When former three-division world titlist Abner Mares returns to the ring later this year he will have a new head trainer in Manny Robles.

Mares has parted ways with Robert Garcia and is now being trained by Robles, Mares told BoxingScene.com on Wednesday night.

Garcia served as Mares’ head trainer for three fights, leading him to victories over Jesus Cuellar to win a secondary featherweight title in 2016 and a successful title defense against Andres Gutierrez in 2017 before Mares dropped a unanimous decision in a world title rematch against Leo Santa Cruz in an exciting battle that was also for Los Angeles bragging rights.

Mares has not boxed since that June 2018 rematch with Santa Cruz mainly because of a detached retina in his right eye that required surgery.

But Mares, who injured the eye about two weeks before he was scheduled to challenge then-junior lightweight titlist Gervonta Davis in February 2019, said the eye is healed. Mares said he has been cleared to train without any restraint and has been working with Robles for about 2½ months.

The 34-year-old Mares (31-3-1, 15 KOs) said there are no hard feelings between he and Garcia and that he made the decision to train with Robles because the location of his gym made for a much easier commute rather than the roughly three-hour round trip he was making from where he lives in Huntington Beach, California, to Garcia’s gym in Riverside, California.

“I spoke to him like a true professional,” Mares said. “I went to Robert’s camp in Riverside, talked to him as a friend and told him I wasn’t going to be able to make the drive anymore, and when I say drive we’re talking like an hour-and-a-half from where I live in Huntington Beach to Riverside. I told him it was time consuming going to his gym the past three fights. So we left on good terms.

“I talked to Manny Robles, who I’ve known for many years. Who doesn’t know Manny Robles? And he’s only 15 or 20 minutes away from where I live. I built a great relationship with Robert. I call him ‘big bro,’ and I’m welcome in that gym. No bad feelings.”

Mares said he did not begin working with Robles until after he talked to Garcia about the situation just after the beginning of the year.

“I’m not the type of guy who would start training with a guy and then have Robert hear it from somebody else, so I talked to him before,” Mares said.

Because of the coronavirus pandemic, Mares said he has trained privately with Robles and so far it has gone very well as he looks forward to fighting again in the late summer or fall.

“I love it. I don’t believe there’s a bad trainer,” Mares said. “They always have something to teach you know matter how many years you’ve been in it. There’s always something new to learn. Training with Manny has been easy. It’s been an easy transition. He’s such a likable guy. He trains really well. He’s got a great team.”

Mares said that despite his having a decorated 15-year career that has included winning world titles at bantamweight, junior featherweight and featherweight, Robles found things to work on with him right away.

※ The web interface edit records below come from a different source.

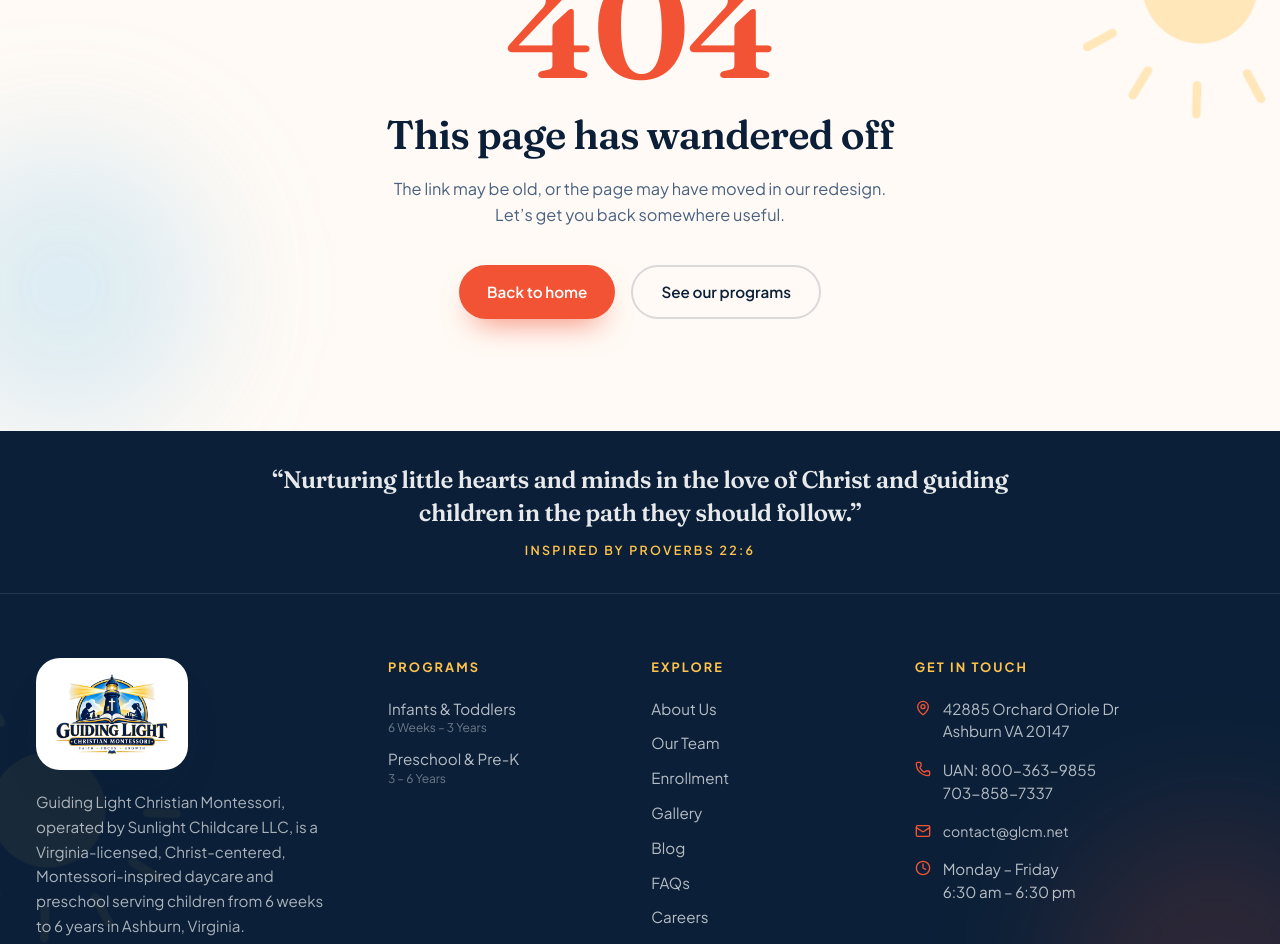
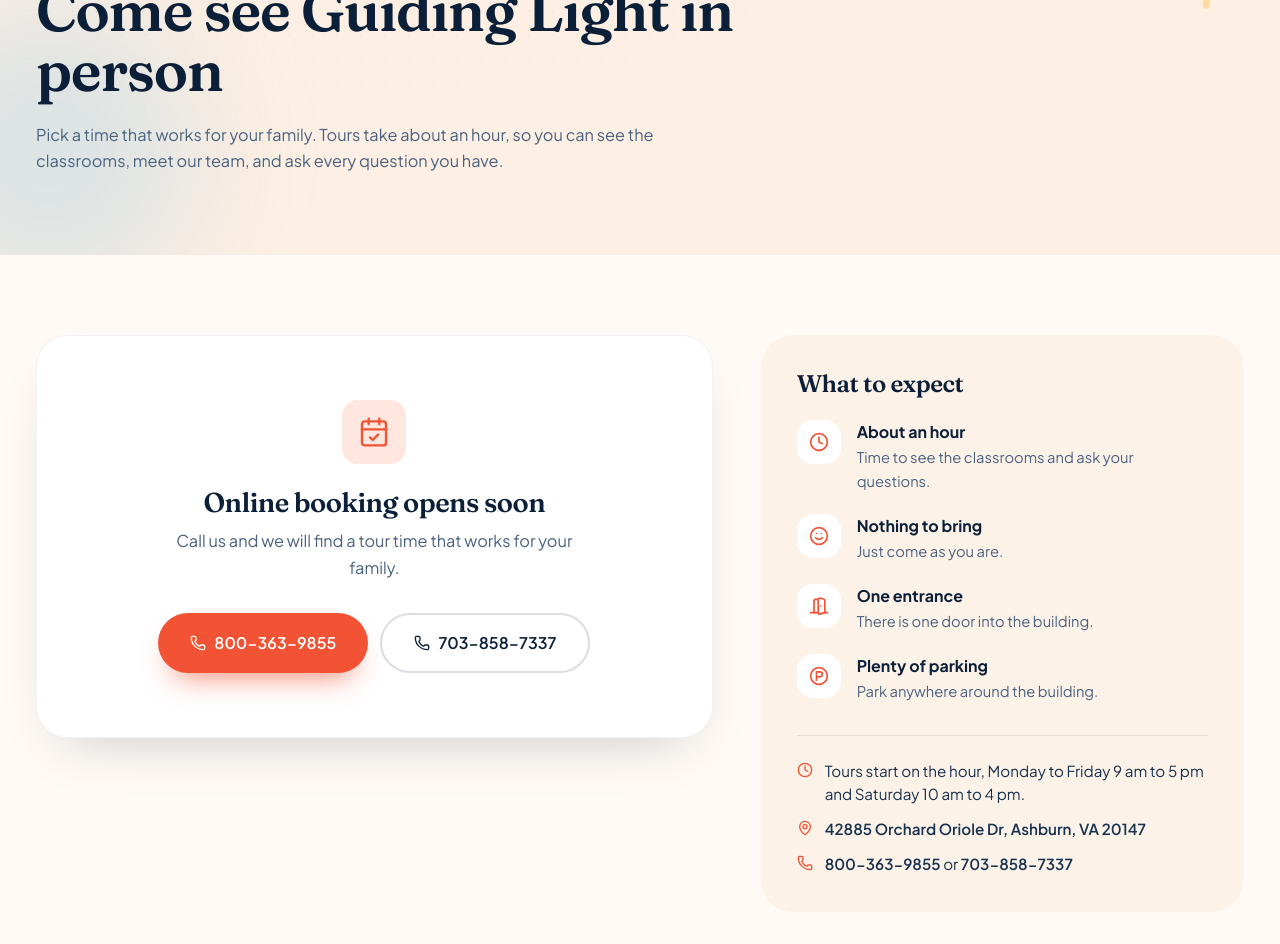
Before and after one commit to glcmscan-lgtm/GLcms-projects, a Next.js app: page /tour in a window 1280 px wide. Before the commit this address had no page. Shown: the part 280-1224 px from the top of the page. Built offline with nearby package versions, Linux system fonts and the light colour scheme.

Commit message:
Add Book a Tour page and tour buttons

```diff
--- a/app/globals.css
+++ b/app/globals.css
@@ -29,6 +29,7 @@
   --animate-float: float 7s ease-in-out infinite;
   --animate-marquee: marquee 34s linear infinite;
   --animate-spin-slow: spin 22s linear infinite;
+  --animate-tour-ring: tour-ring 1.8s ease-out 0.8s 3;
 }
 
 @keyframes float {
@@ -47,6 +48,17 @@
   }
   to {
     transform: translateX(-50%);
+  }
+}
+
+@keyframes tour-ring {
+  0% {
+    transform: scale(1);
+    opacity: 0.55;
+  }
+  100% {
+    transform: scale(1.12, 1.5);
+    opacity: 0;
   }
 }
 
@@ -138,7 +150,8 @@
   }
   .animate-float,
   .animate-marquee,
-  .animate-spin-slow {
+  .animate-spin-slow,
+  .animate-tour-ring {
     animation: none !important;
   }
 }
--- a/app/programs/[slug]/page.js
+++ b/app/programs/[slug]/page.js
@@ -84,8 +84,8 @@
 
             <Reveal delay={150}>
               <div className="mt-10 flex flex-wrap items-start gap-4">
-                <Button href="/contact">
-                  Book a Visit <ArrowRight className="size-4" />
+                <Button href="/tour">
+                  Book a Tour <ArrowRight className="size-4" />
                 </Button>
                 <div className="flex flex-col items-start gap-3">
                   <Button href={site.phoneHref} variant="outline">
--- a/app/sitemap.js
+++ b/app/sitemap.js
@@ -15,6 +15,7 @@
     '/faq',
     '/careers',
     '/contact',
+    '/tour',
     '/terms',
     '/privacy',
   ]
--- /dev/null
+++ b/app/tour/page.js
@@ -0,0 +1,110 @@
+import { CalendarCheck, CircleParking, Clock, DoorOpen, MapPin, Phone, Smile } from 'lucide-react'
+import PageHero from '@/components/PageHero'
+import Reveal from '@/components/Reveal'
+import { Button } from '@/components/ui'
+import { site } from '@/data/site'
+import { tour } from '@/data/tour'
+
+export const metadata = {
+  title: 'Book a Tour',
+  description:
+    'Book a 1-hour tour of Guiding Light Christian Montessori, 42885 Orchard Oriole Dr, Ashburn, VA 20147. Tours Monday to Saturday.',
+  alternates: { canonical: '/tour' },
+}
+
+const icons = { clock: Clock, smile: Smile, door: DoorOpen, parking: CircleParking }
+
+export default function TourPage() {
+  return (
+    <>
+      <PageHero eyebrow={tour.eyebrow} title={tour.title} text={tour.text} crumbs={[{ label: 'Book a Tour' }]} />
+
+      <section className="py-16 lg:py-20">
+        <div className="container-x grid items-start gap-10 lg:grid-cols-[1.4fr_1fr] lg:gap-12">
+          {/* Calendar */}
+          <Reveal>
+            <div
+              id="tour-calendar"
+              className="overflow-hidden rounded-[2rem] border border-ink/5 bg-white shadow-soft"
+            >
+              {tour.bookingUrl ? (
+                <iframe
+                  src={tour.bookingUrl}
+                  title="Book a school tour"
+                  loading="lazy"
+                  className="block h-[900px] w-full border-0 sm:h-[780px]"
+                />
+              ) : (
+                <div className="px-6 py-12 text-center sm:px-12 sm:py-16">
+                  <span className="mx-auto grid size-16 place-items-center rounded-2xl bg-brand-soft text-brand">
+                    <CalendarCheck className="size-8" strokeWidth={1.8} />
+                  </span>
+                  <h2 className="display mt-6 text-[1.7rem] text-ink">Online booking opens soon</h2>
+                  <p className="mx-auto mt-3 max-w-md text-[1.02rem] leading-relaxed text-ink-400">
+                    Call us and we will find a tour time that works for your family.
+                  </p>
+                  <div className="mt-8 flex flex-wrap justify-center gap-3">
+                    <Button href={site.phoneHref} size="lg">
+                      <Phone className="size-4" /> {site.phone}
+                    </Button>
+                    <Button href={site.localPhoneHref} variant="outline" size="lg">
+                      <Phone className="size-4" /> {site.localPhone}
+                    </Button>
+                  </div>
+                </div>
+              )}
+            </div>
+          </Reveal>
+
+          {/* What to expect */}
+          <Reveal delay={100}>
+            <aside className="rounded-[2rem] bg-sand/70 p-7 sm:p-9">
+              <h2 className="display text-[1.5rem] text-ink">What to expect</h2>
+              <ul className="mt-6 space-y-5">
+                {tour.expect.map((e) => {
+                  const Icon = icons[e.icon]
+                  return (
+                    <li key={e.title} className="flex gap-4">
+                      <span className="grid size-11 shrink-0 place-items-center rounded-2xl bg-white text-brand shadow-soft">
+                        <Icon className="size-5" />
+                      </span>
+                      <span>
+                        <span className="block font-bold text-ink">{e.title}</span>
+                        <span className="mt-0.5 block text-[0.92rem] leading-relaxed text-ink-400">{e.text}</span>
+                      </span>
+                    </li>
+                  )
+                })}
+              </ul>
+
+              <ul className="mt-8 space-y-3 border-t border-ink/10 pt-6 text-[0.95rem] text-ink-600">
+                <li className="flex gap-3">
+                  <Clock className="mt-0.5 size-4 shrink-0 text-brand" />
+                  {tour.hours}
+                </li>
+                <li className="flex gap-3">
+                  <MapPin className="mt-0.5 size-4 shrink-0 text-brand" />
+                  <a href={site.mapsUrl} target="_blank" rel="noreferrer" className="font-semibold transition hover:text-brand">
+                    {site.address.full}
+                  </a>
+                </li>
+                <li className="flex gap-3">
+                  <Phone className="mt-0.5 size-4 shrink-0 text-brand" />
+                  <span>
+                    <a href={site.phoneHref} className="font-semibold transition hover:text-brand">
+                      {site.phone}
+                    </a>
+                    {' or '}
+                    <a href={site.localPhoneHref} className="font-semibold transition hover:text-brand">
+                      {site.localPhone}
+                    </a>
+                  </span>
+                </li>
+              </ul>
+            </aside>
+          </Reveal>
+        </div>
+      </section>
+    </>
+  )
+}
--- a/components/CtaBand.js
+++ b/components/CtaBand.js
@@ -28,8 +28,8 @@
                   supported, and guided through their early years.
                 </p>
                 <div className="mt-9 flex flex-wrap items-start gap-4">
-                  <Button href="/contact" variant="light" size="lg">
-                    Book a Visit <ArrowRight className="size-4" />
+                  <Button href="/tour" variant="light" size="lg">
+                    Book a Tour <ArrowRight className="size-4" />
                   </Button>
                   <div className="flex flex-col items-start gap-3">
                     <Button href={site.phoneHref} variant="ghostLight" size="lg">
--- a/components/FacultyIntro.js
+++ b/components/FacultyIntro.js
@@ -56,7 +56,7 @@
             <Button href="/team">
               Meet our team <ArrowRight className="size-4" />
             </Button>
-            <Button href="/contact" variant="outline">
+            <Button href="/tour" variant="outline">
               Meet us in person
             </Button>
           </div>
--- a/components/FoundingFamilies.js
+++ b/components/FoundingFamilies.js
@@ -3,11 +3,11 @@
   ArrowRight,
   Baby,
   BadgePercent,
+  CalendarCheck,
   Church,
   ClipboardCheck,
   MapPin,
   Medal,
-  Phone,
   PiggyBank,
   Shield,
   Siren,
@@ -132,24 +132,21 @@
                   <Button href={enrollmentUrl} target="_blank" rel="noreferrer" size="lg">
                     Enroll Now <ArrowRight className="size-4" />
                   </Button>
-                  <div className="inline-flex items-center gap-3 rounded-full bg-white px-5 py-3 text-ink shadow-soft">
-                    <span className="grid size-10 place-items-center rounded-full bg-sun/25 text-brand">
-                      <Phone className="size-4" />
-                    </span>
-                    <span className="leading-tight">
-                      <span className="block text-[0.72rem] font-semibold uppercase tracking-wider text-ink-400">
-                        Call us
-                      </span>
-                      <a href={site.phoneHref} className="block whitespace-nowrap font-bold text-ink">
-                        {site.phone}
-                      </a>
-                      <a href={site.localPhoneHref} className="block whitespace-nowrap font-bold text-ink">
-                        {site.localPhone}
-                      </a>
-                    </span>
-                  </div>
+                  <Button href="/tour" variant="light" size="lg">
+                    <CalendarCheck className="size-4 text-brand" /> Book a Tour
+                  </Button>
                 </div>
-                <ul className="mt-8 space-y-3 text-[0.92rem] text-white/70">
+                <p className="mt-5 text-[0.95rem] text-white/75">
+                  Questions? Call{' '}
+                  <a href={site.phoneHref} className="whitespace-nowrap font-bold text-white">
+                    {site.phone}
+                  </a>{' '}
+                  or{' '}
+                  <a href={site.localPhoneHref} className="whitespace-nowrap font-bold text-white">
+                    {site.localPhone}
+                  </a>
+                </p>
+                <ul className="mt-6 space-y-3 text-[0.92rem] text-white/70">
                   <li className="flex gap-3">
                     <MapPin className="mt-0.5 size-4 shrink-0 text-sun" />
                     <a href={site.mapsUrl} target="_blank" rel="noreferrer" className="transition hover:text-white">
--- a/components/Header.js
+++ b/components/Header.js
@@ -162,8 +162,8 @@
             {/* Wrapper does the hiding: a `hidden` class on the Button itself loses to
                 the `inline-flex` in its own base styles. */}
             <span className="hidden md:block">
-              <Button href="/contact" size="sm">
-                Book a Visit
+              <Button href="/tour" size="sm">
+                Book a Tour
               </Button>
             </span>
             <button
@@ -268,8 +268,8 @@
               </span>
               <span className="font-bold text-ink">{site.localPhone}</span>
             </a>
-            <Button href="/contact" className="w-full">
-              Book a Visit
+            <Button href="/tour" className="w-full">
+              Book a Tour
             </Button>
           </div>
         </div>
--- a/components/Hero.js
+++ b/components/Hero.js
@@ -1,5 +1,5 @@
 import Image from 'next/image'
-import { ArrowRight, BadgeCheck, HeartHandshake, Phone, Sparkles } from 'lucide-react'
+import { ArrowRight, BadgeCheck, CalendarCheck, Clock, HeartHandshake, Phone, Sparkles } from 'lucide-react'
 import { site } from '@/data/site'
 import { foundingFamilies } from '@/data/foundingFamilies'
 import { Button, SunMark } from '@/components/ui'
@@ -83,9 +83,12 @@
 
           <Reveal delay={220}>
             <div className="mt-9 flex flex-wrap items-center gap-4">
-              <Button href="/contact" size="lg">
-                Book a Visit or Ask Us Anything <ArrowRight className="size-4" />
-              </Button>
+              <span className="relative isolate inline-flex w-full sm:w-auto">
+                <span aria-hidden="true" className="animate-tour-ring absolute inset-0 -z-10 rounded-full bg-brand/40" />
+                <Button href="/tour" size="xl" className="w-full sm:w-auto">
+                  <CalendarCheck className="size-5" /> Book a Tour <ArrowRight className="size-5" />
+                </Button>
+              </span>
               <div className="inline-flex items-center gap-3 rounded-full bg-white px-5 py-3 shadow-soft transition hover:-translate-y-0.5">
                 <span className="grid size-10 place-items-center rounded-full bg-sun/25 text-brand">
                   <Phone className="size-4" />
@@ -103,6 +106,9 @@
                 </span>
               </div>
             </div>
+            <p className="mt-4 flex items-center gap-2 text-[0.92rem] font-semibold text-ink-400">
+              <Clock className="size-4 text-brand" /> 1-hour tours, Monday to Saturday
+            </p>
           </Reveal>
 
           <Reveal delay={280}>
--- a/components/MobileCallBar.js
+++ b/components/MobileCallBar.js
@@ -14,10 +14,10 @@
           <Phone className="size-4 text-brand" /> Call
         </a>
         <Link
-          href="/contact"
+          href="/tour"
           className="inline-flex items-center justify-center gap-2 rounded-full bg-brand py-3 text-[0.92rem] font-bold text-white"
         >
-          <CalendarCheck className="size-4" /> Book a Visit
+          <CalendarCheck className="size-4" /> Book a Tour
         </Link>
       </div>
     </div>
--- a/components/ui.js
+++ b/components/ui.js
@@ -16,6 +16,7 @@
   sm: 'px-5 py-2.5 text-sm',
   md: 'px-7 py-3.5 text-[0.95rem]',
   lg: 'px-8 py-4 text-base',
+  xl: 'px-10 py-5 text-[1.125rem] font-bold',
 }
 
 export function Button({ href, variant = 'primary', size = 'md', className = '', children, ...rest }) {
--- /dev/null
+++ b/data/tour.js
@@ -0,0 +1,18 @@
+// Book a Tour page (glcm.net/tour). Every Book a Tour button on the site links here.
+// Tours are booked on the school's Google Calendar booking page (contact@glcm.net).
+// To switch the calendar on, paste the booking page link into bookingUrl. In Google Calendar:
+// open the tour booking page, Share, Website embed, Inline booking page, and copy the
+// address inside src="...". While bookingUrl is empty, the page asks families to call instead.
+export const tour = {
+  bookingUrl: '',
+  eyebrow: 'Book a Tour',
+  title: 'Come see Guiding Light in person',
+  text: 'Pick a time that works for your family. Tours take about an hour, so you can see the classrooms, meet our team, and ask every question you have.',
+  hours: 'Tours start on the hour, Monday to Friday 9 am to 5 pm and Saturday 10 am to 4 pm.',
+  expect: [
+    { icon: 'clock', title: 'About an hour', text: 'Time to see the classrooms and ask your questions.' },
+    { icon: 'smile', title: 'Nothing to bring', text: 'Just come as you are.' },
+    { icon: 'door', title: 'One entrance', text: 'There is one door into the building.' },
+    { icon: 'parking', title: 'Plenty of parking', text: 'Park anywhere around the building.' },
+  ],
+}
```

“From the beginning, just the shadow boxing, he corrected me, certain punches that I was throwing and you’re like, ‘I’m a three-time world champion, what are you talking about,’” Mares said with a laugh. “But there is always room for improvement and I’m open to it.”

Robles has trained a number of top pros over the years, including leading Andy Ruiz Jr. to the unified heavyweight title by upset knockout of Anthony Joshua last June, featherweight world titlist Oscar Valdez, former junior featherweight world titlist Jessie Magdaleno, heavyweight contender Dominic Breazeale and featherweight contender Michael Conlan.

Dan Rafael was ESPN.com's senior boxing writer for fifteen years, and covered the sport for five years at USA Today. He was the 2013 BWAA Nat Fleischer Award winner for excellence in boxing journalism.